Detroit, Michigan – A new type of crash test dummy, the computer simulation Human Body Model (HBM), will soon be used alongside conventional dummies made of rubber and steel. The HBMs were created through the Global Human Body Models Consortium (GHBMC), established in 2006 by a joint venture of Chrysler, Ford, General Motors, Honda, Hyundai, Nissan, Renault, Peugeot-Citroën, Takata, Toyota and TRW Automotive Holdings.
The virtual HBMs are intended to help simulate human responses in automobile crashes, helping researchers better predict the effect of trauma on the body than has traditionally been able with crash test dummies. The HBMs will even contained detailed representation of the bones and soft tissues of the body, with special attention directed to those parts most frequently injured in vehicle crashes.
The mission of the GBHMC is to create the world’s most detailed computer models of the human body, and has selected six teams, made up of universities and research institutions from across the globe including the University of Waterloo in Ontario, to collaborate with each other and with GHBMC’s members on the project. This includes a full body integration centre, together with five region centres for the head, neck, thorax/upper extemities, abdomen, and pelvis/lower extremities.

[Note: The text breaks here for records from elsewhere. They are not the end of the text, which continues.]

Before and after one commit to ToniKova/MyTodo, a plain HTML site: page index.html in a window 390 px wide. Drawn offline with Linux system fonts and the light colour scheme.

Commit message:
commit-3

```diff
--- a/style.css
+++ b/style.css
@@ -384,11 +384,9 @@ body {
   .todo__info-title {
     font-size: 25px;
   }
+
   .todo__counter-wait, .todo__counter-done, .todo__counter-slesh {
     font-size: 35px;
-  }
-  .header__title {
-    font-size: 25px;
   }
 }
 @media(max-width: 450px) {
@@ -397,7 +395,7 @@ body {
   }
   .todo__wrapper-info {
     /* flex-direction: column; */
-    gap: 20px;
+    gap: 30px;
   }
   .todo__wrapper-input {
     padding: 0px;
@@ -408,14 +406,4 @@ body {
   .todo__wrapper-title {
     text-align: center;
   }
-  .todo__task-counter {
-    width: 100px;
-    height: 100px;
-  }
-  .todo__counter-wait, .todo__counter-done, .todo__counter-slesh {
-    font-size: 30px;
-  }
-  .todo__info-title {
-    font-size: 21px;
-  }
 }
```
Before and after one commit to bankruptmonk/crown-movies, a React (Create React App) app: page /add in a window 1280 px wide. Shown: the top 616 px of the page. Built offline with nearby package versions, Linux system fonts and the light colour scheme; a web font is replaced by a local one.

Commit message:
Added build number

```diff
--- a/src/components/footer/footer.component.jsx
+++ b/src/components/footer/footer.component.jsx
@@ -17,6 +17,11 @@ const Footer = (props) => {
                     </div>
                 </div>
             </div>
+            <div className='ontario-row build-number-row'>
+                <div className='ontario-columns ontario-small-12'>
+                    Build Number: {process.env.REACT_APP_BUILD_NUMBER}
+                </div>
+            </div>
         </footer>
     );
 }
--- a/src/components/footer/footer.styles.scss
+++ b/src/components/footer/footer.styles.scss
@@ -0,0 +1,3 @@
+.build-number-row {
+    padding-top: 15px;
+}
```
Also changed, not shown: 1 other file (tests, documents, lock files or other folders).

Initially, the models will be of four different-sized individuals, two male and two female. Eventually, the GHBMC plans to create an extended family of virtual humans, from children to senior adults.